=== Section Start ===

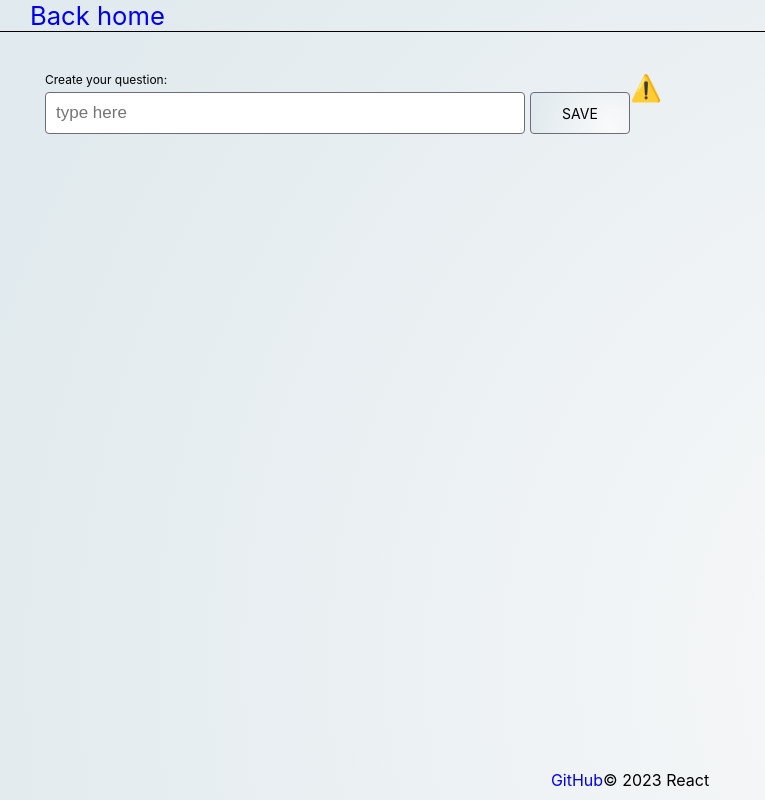
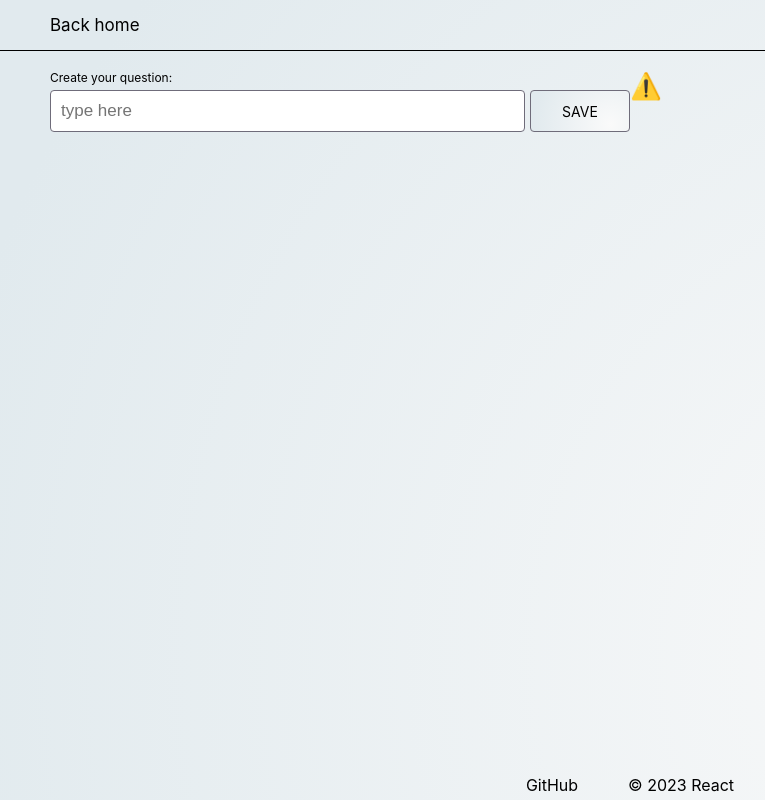
Before and after one commit to galinavikst/vote, a React (Create React App) app: page /forms in a window 1280 px wide. Shown: the whole page, without its empty margins (10-775 px from the left). Built offline with nearby package versions, Linux system fonts and the light colour scheme; no server answers.

Commit message:
refactor: add main styles

```diff
--- a/package.json
+++ b/package.json
@@ -19,7 +19,6 @@
     "animate.css": "^4.1.1",
     "eslint-config-react-app": "^7.0.1",
     "react": "^18.2.0",
-    "react-autosuggest": "^10.1.0",
     "react-dom": "^18.2.0",
     "react-hook-form": "^7.43.9",
     "react-redux": "^8.0.5",
@@ -53,7 +52,6 @@
     ]
   },
   "devDependencies": {
-    "@types/react-autosuggest": "^10.1.6",
     "gh-pages": "^5.0.0",
     "resolve-url-loader": "^5.0.0"
   }
--- a/src/App.tsx
+++ b/src/App.tsx
@@ -9,6 +9,7 @@ import CreateNewQuestion from "./pages/CreateNewQuestion";
 import { VotingPage } from "./pages/VotingPage";
 import Header from "./components/Header";
 import Footer from "./components/Footer";
+import { Player } from "@lottiefiles/react-lottie-player";
 
 function App() {
   return (
--- a/src/css/header-footer.css
+++ b/src/css/header-footer.css
@@ -1,20 +1,33 @@
 .wrapper {
   max-width: 1200px;
   margin: 0 auto;
+  padding: 0 20px;
   display: flex;
 }
 
 header {
+  padding: 15px 0;
   border-bottom: 1px solid;
+  position: absolute;
+  width: 100%;
+  top: 0;
+}
+
+header a {
+  font-size: 17px;
 }
 
 /* footer
 ............................... */
 
 footer {
+  width: 100%;
   font-size: 1rem;
   position: absolute;
-  bottom: 0;
-  left: 50%;
-  transform: translate(-50%, -50%);
+  bottom: 5px;
 }
+
+footer > div {
+  justify-content: center;
+  gap: 50px;
+}
--- a/src/css/media.css
+++ b/src/css/media.css
@@ -1,6 +1,5 @@
 @media (max-width: 768px) {
   body {
-    padding: 0 40px;
   }
   .options_form_wrapper,
   .question_form {
@@ -10,7 +9,6 @@
 
 @media (max-width: 426px) {
   body {
-    padding: 0 12px;
   }
 
   .error {
@@ -24,10 +22,11 @@
   }
 
   .app_wrapper {
-    padding: 40px 0 0;
+    padding: 40px 10px;
   }
   .options_form_wrapper,
   .question_form,
+  .lookup_wrapper,
   .lf-player-container {
     width: 100%;
   }
--- a/src/index.css
+++ b/src/index.css
@@ -44,12 +44,6 @@ body {
     sans-serif;
 }
 
-main {
-  max-width: 1200px;
-  margin: 0 auto;
-  padding: 40px 15px;
-}
-
 h2 {
   font-size: clamp(17px, 1.7em, 35px);
   line-height: 1.1;
@@ -91,6 +85,10 @@ button:active {
   scale: 0.9;
 }
 
+a {
+  color: var(--pure-black);
+}
+
 .error {
   position: absolute;
   font-size: 12px;
@@ -118,10 +116,13 @@ button:active {
   justify-content: center;
   max-width: 1200px;
   margin: 0 auto;
+  padding: 70px 20px;
+  /* min-height: 500px; */
 }
 
 .lf-player-container,
-.question_form {
+.question_form,
+.lookup_wrapper {
   width: 50%;
   height: 80%;
 }
@@ -138,3 +139,59 @@ button:active {
 .input_label_wrapper label {
   font-size: 12px;
 }
+
+.hero_wrapper {
+  background: var(--btn-bg-gradient);
+  background-image: url("./img/hands.jpg");
+  background-repeat: no-repeat;
+  background-size: cover;
+  height: 100vh;
+}
+
+.hero {
+  position: relative;
+  max-width: 1200px;
+  margin: 0 auto;
+  padding: 90px 20px;
+  height: inherit;
+}
+
+.create_poll_btn {
+  display: block;
+  margin-left: auto;
+  text-transform: uppercase;
+  transition: all ease-in-out 140ms;
+  opacity: 0.8;
+  background: var(--pure-white);
+}
+
+.create_poll_btn:hover,
+.create_poll_btn:focus {
+  cursor: pointer;
+  background: transparent;
+}
+
+h1 {
+  text-align: center;
+  backdrop-filter: blur(40px);
+  width: 100vw;
+  position: absolute;
+  top: 15%;
+  line-height: 1.5;
+  padding: 80px 0;
+  color: var(--pure-white);
+  text-shadow: 8px 0px 22px rgba(0, 0, 0, 0.5);
+  transform: translateZ(100px) rotateX(30deg);
+  font-size: 3em;
+}
+
+ol {
+  padding: 20px 0;
+  display: flex;
+  flex-direction: column;
+  gap: 10px;
+}
+
+ol > li {
+  font-size: 17px;
+}
--- a/src/pages/HomePage.tsx
+++ b/src/pages/HomePage.tsx
@@ -27,19 +27,19 @@ export default function HomePage() {
     dispatch(setPage("home"));
   }, [dispatch, page]);
 
+  const goVote = (item: IQuestion) => {
+    dispatch(setQuestion(item.question));
+    dispatch(setOptions(item.options));
+    createVotingBlock(optionsArr, toShowPercentage, toShowResult);
+    navigate("/voting-page");
+  };
+
   const sendToQuestionForm = () => {
     dispatch(setOptions([]));
     dispatch(setQuestion(""));
     dispatch(resetLottieSrc()); //reset src to prevent doublicate lottie
     dispatch(setPage("forms"));
     navigate("/forms");
-  };
-
-  const goVote = (item: IQuestion) => {
-    dispatch(setQuestion(item.question));
-    dispatch(setOptions(item.options));
-    createVotingBlock(optionsArr, toShowPercentage, toShowResult);
-    navigate("/voting-page");
   };
 
   const handleOnChange = (inputValue: string) => {
@@ -60,9 +60,17 @@ export default function HomePage() {
 
   return (
     <div>
-      <button onClick={sendToQuestionForm}>create your own question</button>
+      <div className="hero_wrapper">
+        <h1>Be the part of decision</h1>
+        <div className="hero">
+          <button className="create_poll_btn" onClick={sendToQuestionForm}>
+            create your poll
+          </button>
+        </div>
+      </div>
+
       <div className="app_wrapper">
-        <div>
+        <div className="lookup_wrapper">
           <form>
             <input
               type="text"
```
Also changed, not shown: src/img/hands.jpg (added), 1 other file (tests, documents, lock files or other folders).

=== Section End ===

> [What to work on]: Go through the listing and restate each line word for word, leaving out the pictures.

> [Response]:
Before and after one commit to galinavikst/vote, a React (Create React App) app: page /forms in a window 1280 px wide. Shown: the whole page, without its empty margins (10-775 px from the left). Built offline with nearby package versions, Linux system fonts and the light colour scheme; no server answers.

Commit message:
refactor: add main styles

```diff
--- a/package.json
+++ b/package.json
@@ -19,7 +19,6 @@
     "animate.css": "^4.1.1",
     "eslint-config-react-app": "^7.0.1",
     "react": "^18.2.0",
-    "react-autosuggest": "^10.1.0",
     "react-dom": "^18.2.0",
     "react-hook-form": "^7.43.9",
     "react-redux": "^8.0.5",
@@ -53,7 +52,6 @@
     ]
   },
   "devDependencies": {
-    "@types/react-autosuggest": "^10.1.6",
     "gh-pages": "^5.0.0",
     "resolve-url-loader": "^5.0.0"
   }
--- a/src/App.tsx
+++ b/src/App.tsx
@@ -9,6 +9,7 @@ import CreateNewQuestion from "./pages/CreateNewQuestion";
 import { VotingPage } from "./pages/VotingPage";
 import Header from "./components/Header";
 import Footer from "./components/Footer";
+import { Player } from "@lottiefiles/react-lottie-player";
 
 function App() {
   return (
--- a/src/css/header-footer.css
+++ b/src/css/header-footer.css
@@ -1,20 +1,33 @@
 .wrapper {
   max-width: 1200px;
   margin: 0 auto;
+  padding: 0 20px;
   display: flex;
 }
 
 header {
+  padding: 15px 0;
   border-bottom: 1px solid;
+  position: absolute;
+  width: 100%;
+  top: 0;
+}
+
+header a {
+  font-size: 17px;
 }
 
 /* footer
 ............................... */
 
 footer {
+  width: 100%;
   font-size: 1rem;
   position: absolute;
-  bottom: 0;
-  left: 50%;
-  transform: translate(-50%, -50%);
+  bottom: 5px;
 }
+
+footer > div {
+  justify-content: center;
+  gap: 50px;
+}
--- a/src/css/media.css
+++ b/src/css/media.css
@@ -1,6 +1,5 @@
 @media (max-width: 768px) {
   body {
-    padding: 0 40px;
   }
   .options_form_wrapper,
   .question_form {
@@ -10,7 +9,6 @@
 
 @media (max-width: 426px) {
   body {
-    padding: 0 12px;
   }
 
   .error {
@@ -24,10 +22,11 @@
   }
 
   .app_wrapper {
-    padding: 40px 0 0;
+    padding: 40px 10px;
   }
   .options_form_wrapper,
   .question_form,
+  .lookup_wrapper,
   .lf-player-container {
     width: 100%;
   }
--- a/src/index.css
+++ b/src/index.css
@@ -44,12 +44,6 @@ body {
     sans-serif;
 }
 
-main {
-  max-width: 1200px;
-  margin: 0 auto;
-  padding: 40px 15px;
-}
-
 h2 {
   font-size: clamp(17px, 1.7em, 35px);
   line-height: 1.1;
@@ -91,6 +85,10 @@ button:active {
   scale: 0.9;
 }
 
+a {
+  color: var(--pure-black);
+}
+
 .error {
   position: absolute;
   font-size: 12px;
@@ -118,10 +116,13 @@ button:active {
   justify-content: center;
   max-width: 1200px;
   margin: 0 auto;
+  padding: 70px 20px;
+  /* min-height: 500px; */
 }
 
 .lf-player-container,
-.question_form {
+.question_form,
+.lookup_wrapper {
   width: 50%;
   height: 80%;
 }
@@ -138,3 +139,59 @@ button:active {
 .input_label_wrapper label {
   font-size: 12px;
 }
+
+.hero_wrapper {
+  background: var(--btn-bg-gradient);
+  background-image: url("./img/hands.jpg");
+  background-repeat: no-repeat;
+  background-size: cover;
+  height: 100vh;
+}
+
+.hero {
+  position: relative;
+  max-width: 1200px;
+  margin: 0 auto;
+  padding: 90px 20px;
+  height: inherit;
+}
+
+.create_poll_btn {
+  display: block;
+  margin-left: auto;
+  text-transform: uppercase;
+  transition: all ease-in-out 140ms;
+  opacity: 0.8;
+  background: var(--pure-white);
+}
+
+.create_poll_btn:hover,
+.create_poll_btn:focus {
+  cursor: pointer;
+  background: transparent;
+}
+
+h1 {
+  text-align: center;
+  backdrop-filter: blur(40px);
+  width: 100vw;
+  position: absolute;
+  top: 15%;
+  line-height: 1.5;
+  padding: 80px 0;
+  color: var(--pure-white);
+  text-shadow: 8px 0px 22px rgba(0, 0, 0, 0.5);
+  transform: translateZ(100px) rotateX(30deg);
+  font-size: 3em;
+}
+
+ol {
+  padding: 20px 0;
+  display: flex;
+  flex-direction: column;
+  gap: 10px;
+}
+
+ol > li {
+  font-size: 17px;
+}
--- a/src/pages/HomePage.tsx
+++ b/src/pages/HomePage.tsx
@@ -27,19 +27,19 @@ export default function HomePage() {
     dispatch(setPage("home"));
   }, [dispatch, page]);
 
+  const goVote = (item: IQuestion) => {
+    dispatch(setQuestion(item.question));
+    dispatch(setOptions(item.options));
+    createVotingBlock(optionsArr, toShowPercentage, toShowResult);
+    navigate("/voting-page");
+  };
+
   const sendToQuestionForm = () => {
     dispatch(setOptions([]));
     dispatch(setQuestion(""));
     dispatch(resetLottieSrc()); //reset src to prevent doublicate lottie
     dispatch(setPage("forms"));
     navigate("/forms");
-  };
-
-  const goVote = (item: IQuestion) => {
-    dispatch(setQuestion(item.question));
-    dispatch(setOptions(item.options));
-    createVotingBlock(optionsArr, toShowPercentage, toShowResult);
-    navigate("/voting-page");
   };
 
   const handleOnChange = (inputValue: string) => {
@@ -60,9 +60,17 @@ export default function HomePage() {
 
   return (
     <div>
-      <button onClick={sendToQuestionForm}>create your own question</button>
+      <div className="hero_wrapper">
+        <h1>Be the part of decision</h1>
+        <div className="hero">
+          <button className="create_poll_btn" onClick={sendToQuestionForm}>
+            create your poll
+          </button>
+        </div>
+      </div>
+
       <div className="app_wrapper">
-        <div>
+        <div className="lookup_wrapper">
           <form>
             <input
               type="text"
```
Also changed, not shown: src/img/hands.jpg (added), 1 other file (tests, documents, lock files or other folders).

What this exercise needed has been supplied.